Wednesday, March 13, 2013
Ink-Slinger Profiles: Jay Irving
The 1920 census said he lived, with his parents and siblings, in Manhattan, New York City at 450 West 149th Street. His occupation was animation cartoonist. Maybe he worked at the Bray Studios. His father was an insurance agent. In the World Encyclopedia of Comics, Maurice Horn wrote: “…After studies at Columbia University, Jay Irving shifted from one newspaper job to another, then became police reporter for the New York Globe, and later a sports cartoonist. After a stint with the Universal wire service, Irving created a sports strip for King Features Syndicate, Bozo Blimp (1930), which sank with hardly a trace.” Another source said Bozo Blimp was created in 1923. An advertisement, above, for the strip appeared in the June 1921 issue of Circulation. [Allan's note: I have not been able to find this feature running in any newspaper - does anyone have proof that it ever actually appeared?]
“Irv Jay Rafsky” was the name recorded in the 1930 census. He lived in Manhattan, at 214 West 91st Street. He married Dorothy when he was 23. He was a manager at an advertising agency. Rob Stolzer, in his profile of Irving, said: “…Irving was also married. He and Dorothy Prago, the daughter of restaurateur Willie Prago, were secretly engaged; then secretly married. Their son Clifford was born to them in November 1930….” Stolzer also said he drew a week of George Herriman’s Embarrassing Moments panel, and some panels of Billy DeBeck’s Bughouse Fables. A New York City Directory 1931 listed him at 160 Riverside Drive. Horn said he joined Collier's Weekly, in 1932, and stayed for 13 years. He did a weekly panel, Collier's Cops, and a few covers. Time magazine, February 21, 1972, said Irving, “…changed the family name from Rafsky in the mid-’30s…”
Draw Me a Laugh runs about 10 minutes too long, a common failing among cartoon teleshows, and impresses, if properly trimmed, as being a salable property. It has a multiplicity of gimmicks, many of which show considerable inventiveness, and it has certainly come up with something new in the use of a quick-rhyming balladeer to cue in some of the other gimmicks, including the prizes awarded to viewer-contestants. The folk-singer, Oscar Brand, does a capital job, adding considerably to the show’s enjoyment.

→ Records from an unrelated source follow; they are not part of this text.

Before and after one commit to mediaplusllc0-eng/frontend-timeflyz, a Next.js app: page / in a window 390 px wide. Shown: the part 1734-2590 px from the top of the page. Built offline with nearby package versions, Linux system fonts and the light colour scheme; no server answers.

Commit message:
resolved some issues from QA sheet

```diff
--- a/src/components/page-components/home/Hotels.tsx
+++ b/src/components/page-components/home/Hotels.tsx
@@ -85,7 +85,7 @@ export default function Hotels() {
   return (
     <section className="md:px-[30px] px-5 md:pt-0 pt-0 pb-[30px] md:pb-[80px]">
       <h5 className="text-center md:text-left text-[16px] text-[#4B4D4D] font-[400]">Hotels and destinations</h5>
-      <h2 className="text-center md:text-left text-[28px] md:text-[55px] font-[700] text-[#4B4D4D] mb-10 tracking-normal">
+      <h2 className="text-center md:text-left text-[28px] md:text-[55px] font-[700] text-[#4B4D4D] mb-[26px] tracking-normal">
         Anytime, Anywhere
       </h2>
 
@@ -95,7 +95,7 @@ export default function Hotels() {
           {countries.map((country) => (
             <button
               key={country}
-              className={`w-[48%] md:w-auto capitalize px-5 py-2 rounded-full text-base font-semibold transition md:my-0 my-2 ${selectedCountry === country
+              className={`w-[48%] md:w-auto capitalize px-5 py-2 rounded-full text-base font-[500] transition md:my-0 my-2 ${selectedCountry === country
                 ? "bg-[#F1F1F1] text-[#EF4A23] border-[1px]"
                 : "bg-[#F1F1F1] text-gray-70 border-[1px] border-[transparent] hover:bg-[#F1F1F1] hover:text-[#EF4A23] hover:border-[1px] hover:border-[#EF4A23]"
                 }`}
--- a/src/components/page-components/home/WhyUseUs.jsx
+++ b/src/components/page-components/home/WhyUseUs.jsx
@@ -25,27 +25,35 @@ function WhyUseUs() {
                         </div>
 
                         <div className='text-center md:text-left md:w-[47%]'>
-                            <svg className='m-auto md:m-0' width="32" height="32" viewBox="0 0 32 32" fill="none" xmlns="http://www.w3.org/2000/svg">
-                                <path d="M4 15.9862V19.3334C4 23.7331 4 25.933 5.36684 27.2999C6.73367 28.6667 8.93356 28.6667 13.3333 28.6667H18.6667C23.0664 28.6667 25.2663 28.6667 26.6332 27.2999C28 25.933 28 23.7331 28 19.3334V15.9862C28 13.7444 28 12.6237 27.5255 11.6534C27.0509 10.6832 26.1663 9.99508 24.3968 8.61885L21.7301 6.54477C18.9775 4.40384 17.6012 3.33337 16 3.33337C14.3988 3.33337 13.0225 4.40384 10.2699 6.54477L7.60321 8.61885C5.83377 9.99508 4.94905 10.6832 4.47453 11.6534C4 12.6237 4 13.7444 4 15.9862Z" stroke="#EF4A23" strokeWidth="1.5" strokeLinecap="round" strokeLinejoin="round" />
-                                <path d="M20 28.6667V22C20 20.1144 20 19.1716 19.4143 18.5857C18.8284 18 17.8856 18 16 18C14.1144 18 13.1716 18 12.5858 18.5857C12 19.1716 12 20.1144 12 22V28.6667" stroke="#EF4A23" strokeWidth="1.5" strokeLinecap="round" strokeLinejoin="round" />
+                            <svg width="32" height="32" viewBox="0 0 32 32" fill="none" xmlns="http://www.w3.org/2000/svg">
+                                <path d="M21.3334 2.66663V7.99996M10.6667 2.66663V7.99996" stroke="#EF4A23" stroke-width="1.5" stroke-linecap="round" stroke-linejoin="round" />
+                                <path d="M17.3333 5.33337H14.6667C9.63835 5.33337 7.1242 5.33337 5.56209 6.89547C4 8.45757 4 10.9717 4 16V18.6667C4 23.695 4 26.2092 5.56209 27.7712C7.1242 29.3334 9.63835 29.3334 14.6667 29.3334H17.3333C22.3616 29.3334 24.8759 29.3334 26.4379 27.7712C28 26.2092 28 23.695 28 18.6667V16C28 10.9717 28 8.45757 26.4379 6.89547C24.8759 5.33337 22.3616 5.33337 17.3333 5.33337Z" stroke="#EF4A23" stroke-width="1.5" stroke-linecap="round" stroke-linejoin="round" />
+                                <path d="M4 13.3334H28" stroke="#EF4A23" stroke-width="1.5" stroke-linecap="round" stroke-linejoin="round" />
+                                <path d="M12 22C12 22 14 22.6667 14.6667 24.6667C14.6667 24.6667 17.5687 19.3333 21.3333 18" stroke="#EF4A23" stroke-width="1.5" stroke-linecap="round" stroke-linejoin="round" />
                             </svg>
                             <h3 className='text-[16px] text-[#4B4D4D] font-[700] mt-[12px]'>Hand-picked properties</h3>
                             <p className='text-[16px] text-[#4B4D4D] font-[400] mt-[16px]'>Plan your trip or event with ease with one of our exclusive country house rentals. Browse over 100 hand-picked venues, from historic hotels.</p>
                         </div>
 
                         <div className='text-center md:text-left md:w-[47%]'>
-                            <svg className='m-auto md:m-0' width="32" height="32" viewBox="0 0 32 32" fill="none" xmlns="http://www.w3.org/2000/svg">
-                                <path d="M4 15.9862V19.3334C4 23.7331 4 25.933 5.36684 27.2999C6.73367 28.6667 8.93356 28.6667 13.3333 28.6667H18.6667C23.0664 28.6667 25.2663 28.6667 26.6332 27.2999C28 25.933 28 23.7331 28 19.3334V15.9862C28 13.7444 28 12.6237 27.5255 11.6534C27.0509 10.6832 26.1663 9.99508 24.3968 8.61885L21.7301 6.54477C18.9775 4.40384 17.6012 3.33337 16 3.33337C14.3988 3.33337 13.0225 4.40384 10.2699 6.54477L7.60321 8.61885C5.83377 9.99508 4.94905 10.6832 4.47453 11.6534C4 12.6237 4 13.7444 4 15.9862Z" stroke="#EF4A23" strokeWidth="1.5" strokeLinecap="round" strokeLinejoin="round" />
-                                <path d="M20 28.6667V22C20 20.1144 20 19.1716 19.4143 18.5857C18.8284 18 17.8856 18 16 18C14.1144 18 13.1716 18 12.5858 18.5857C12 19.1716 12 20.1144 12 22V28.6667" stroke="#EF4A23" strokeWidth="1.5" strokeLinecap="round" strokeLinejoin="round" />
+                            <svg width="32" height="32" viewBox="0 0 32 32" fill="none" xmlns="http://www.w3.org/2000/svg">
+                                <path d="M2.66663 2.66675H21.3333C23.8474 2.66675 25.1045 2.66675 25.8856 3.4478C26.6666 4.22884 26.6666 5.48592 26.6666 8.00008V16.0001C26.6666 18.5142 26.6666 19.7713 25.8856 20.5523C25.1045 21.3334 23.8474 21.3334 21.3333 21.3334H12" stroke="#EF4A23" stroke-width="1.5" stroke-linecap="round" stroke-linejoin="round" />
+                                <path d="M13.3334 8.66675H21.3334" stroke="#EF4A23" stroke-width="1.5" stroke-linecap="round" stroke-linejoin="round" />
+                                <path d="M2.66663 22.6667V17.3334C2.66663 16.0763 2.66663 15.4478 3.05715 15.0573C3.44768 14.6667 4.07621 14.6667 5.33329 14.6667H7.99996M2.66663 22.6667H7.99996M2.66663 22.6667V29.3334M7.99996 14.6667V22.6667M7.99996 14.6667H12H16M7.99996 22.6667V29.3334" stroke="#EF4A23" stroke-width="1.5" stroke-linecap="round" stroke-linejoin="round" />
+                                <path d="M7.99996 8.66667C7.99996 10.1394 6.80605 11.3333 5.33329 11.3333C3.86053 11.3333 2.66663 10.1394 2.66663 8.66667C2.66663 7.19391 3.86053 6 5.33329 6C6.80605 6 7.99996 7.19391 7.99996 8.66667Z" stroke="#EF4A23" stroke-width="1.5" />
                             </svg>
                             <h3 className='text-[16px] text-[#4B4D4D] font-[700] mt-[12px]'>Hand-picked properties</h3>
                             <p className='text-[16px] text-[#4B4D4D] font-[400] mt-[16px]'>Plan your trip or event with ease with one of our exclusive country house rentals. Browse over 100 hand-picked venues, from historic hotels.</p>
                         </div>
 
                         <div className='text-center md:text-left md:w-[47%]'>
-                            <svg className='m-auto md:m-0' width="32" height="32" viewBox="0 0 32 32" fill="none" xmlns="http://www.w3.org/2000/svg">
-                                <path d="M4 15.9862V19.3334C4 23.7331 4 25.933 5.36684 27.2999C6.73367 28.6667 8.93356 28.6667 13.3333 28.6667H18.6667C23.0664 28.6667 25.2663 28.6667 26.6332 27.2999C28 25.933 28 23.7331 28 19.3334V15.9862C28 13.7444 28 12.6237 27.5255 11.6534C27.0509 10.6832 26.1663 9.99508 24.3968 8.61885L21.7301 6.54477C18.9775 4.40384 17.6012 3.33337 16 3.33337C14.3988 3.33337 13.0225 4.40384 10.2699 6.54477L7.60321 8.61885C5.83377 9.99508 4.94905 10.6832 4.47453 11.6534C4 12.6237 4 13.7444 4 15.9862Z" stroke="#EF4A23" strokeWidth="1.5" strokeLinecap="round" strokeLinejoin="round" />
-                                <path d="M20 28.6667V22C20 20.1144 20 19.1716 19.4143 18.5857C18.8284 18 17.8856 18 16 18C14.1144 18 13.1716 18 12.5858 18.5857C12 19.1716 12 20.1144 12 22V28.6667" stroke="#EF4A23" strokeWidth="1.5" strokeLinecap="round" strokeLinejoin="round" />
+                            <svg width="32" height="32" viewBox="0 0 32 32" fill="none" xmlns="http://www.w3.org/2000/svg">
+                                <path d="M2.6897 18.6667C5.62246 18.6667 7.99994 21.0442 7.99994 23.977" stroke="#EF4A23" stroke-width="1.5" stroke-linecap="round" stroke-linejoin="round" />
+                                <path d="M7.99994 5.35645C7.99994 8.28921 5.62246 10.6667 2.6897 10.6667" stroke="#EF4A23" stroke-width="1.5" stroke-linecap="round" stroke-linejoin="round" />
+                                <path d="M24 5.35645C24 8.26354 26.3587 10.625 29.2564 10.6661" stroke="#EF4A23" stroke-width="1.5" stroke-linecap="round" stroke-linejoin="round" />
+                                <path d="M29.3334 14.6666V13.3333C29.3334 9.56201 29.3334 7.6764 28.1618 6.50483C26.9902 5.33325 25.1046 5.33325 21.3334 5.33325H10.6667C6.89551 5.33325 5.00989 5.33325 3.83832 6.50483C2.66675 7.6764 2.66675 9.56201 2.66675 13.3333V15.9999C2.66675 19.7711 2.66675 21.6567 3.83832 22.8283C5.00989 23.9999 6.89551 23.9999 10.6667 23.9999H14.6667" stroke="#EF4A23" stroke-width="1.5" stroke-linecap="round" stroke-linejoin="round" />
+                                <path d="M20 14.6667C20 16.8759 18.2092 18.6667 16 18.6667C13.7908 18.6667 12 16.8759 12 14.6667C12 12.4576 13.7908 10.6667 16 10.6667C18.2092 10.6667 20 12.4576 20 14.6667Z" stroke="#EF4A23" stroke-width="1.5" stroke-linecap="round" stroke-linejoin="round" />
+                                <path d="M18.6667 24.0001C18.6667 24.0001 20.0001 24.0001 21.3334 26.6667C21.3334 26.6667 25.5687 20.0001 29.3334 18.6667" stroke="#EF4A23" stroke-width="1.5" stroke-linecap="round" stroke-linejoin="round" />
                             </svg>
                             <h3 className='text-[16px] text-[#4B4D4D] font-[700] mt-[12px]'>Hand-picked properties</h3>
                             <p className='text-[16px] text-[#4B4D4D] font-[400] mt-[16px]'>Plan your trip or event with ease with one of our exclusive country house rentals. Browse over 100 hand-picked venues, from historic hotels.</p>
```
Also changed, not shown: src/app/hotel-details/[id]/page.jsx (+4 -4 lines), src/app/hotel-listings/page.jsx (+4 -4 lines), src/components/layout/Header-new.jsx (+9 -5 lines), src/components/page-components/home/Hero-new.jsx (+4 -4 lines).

The basic gimmick is a contest wherein viewers submit gag lines and cartoon ideas to match. These are quick-sketched by Mel Casson, with a guest cartoonist competing. The latter is given only the gag line and has to come up with his own sketch, a panel of four of the studio audience picking the cartoon they think the better of the two. Other gimmicks include a blindfold cartoon bit by Jay Irving, with Casson a regular on the show; impressions drawn by Casson and guester Bill Holman of a man described to them by Irving, but whom they are unable to see, and a doodle drawing bit by Casson. It’s just this excess of bits which detracts from the show’s total impact. Anyhow, it’s about time that the formal 15-minute and half-hour pattern adapted from radio be given the heave-ho; here is a perfect instance where that credo is hurting a show that's too good to waste.
A 1980 issue of Cartoonist Profiles had this anecdote:
But what the members of the Nat’l. Cartoonists Society remember Jay for was his overwork of the phrase “the body politic.” He liked to speak at meetings…“If it please the body politic”; “I appeal to the body politic.”
It was Otto Soglow who rose to rebut Jay.
“Kiss the body politic’s ass,” said Otto. (And the motion was seconded unanimously.)
Irving passed away June 3, 1970 according to the New York Times. The World Encyclopedia of Comics said he died June 5, while Wikipedia and other sources have the date June 4. The Times obituary was published Friday, June 5, and the first sentence said: “Jay Irving, originator of the comic strip ‘Pottsy,’ died Wednesday, apparently of a heart attack, in his home at 650 West End Avenue.”
Stolzer’s in-depth profile is at Hogan’s Alley.
Labels: Ink-Slinger Profiles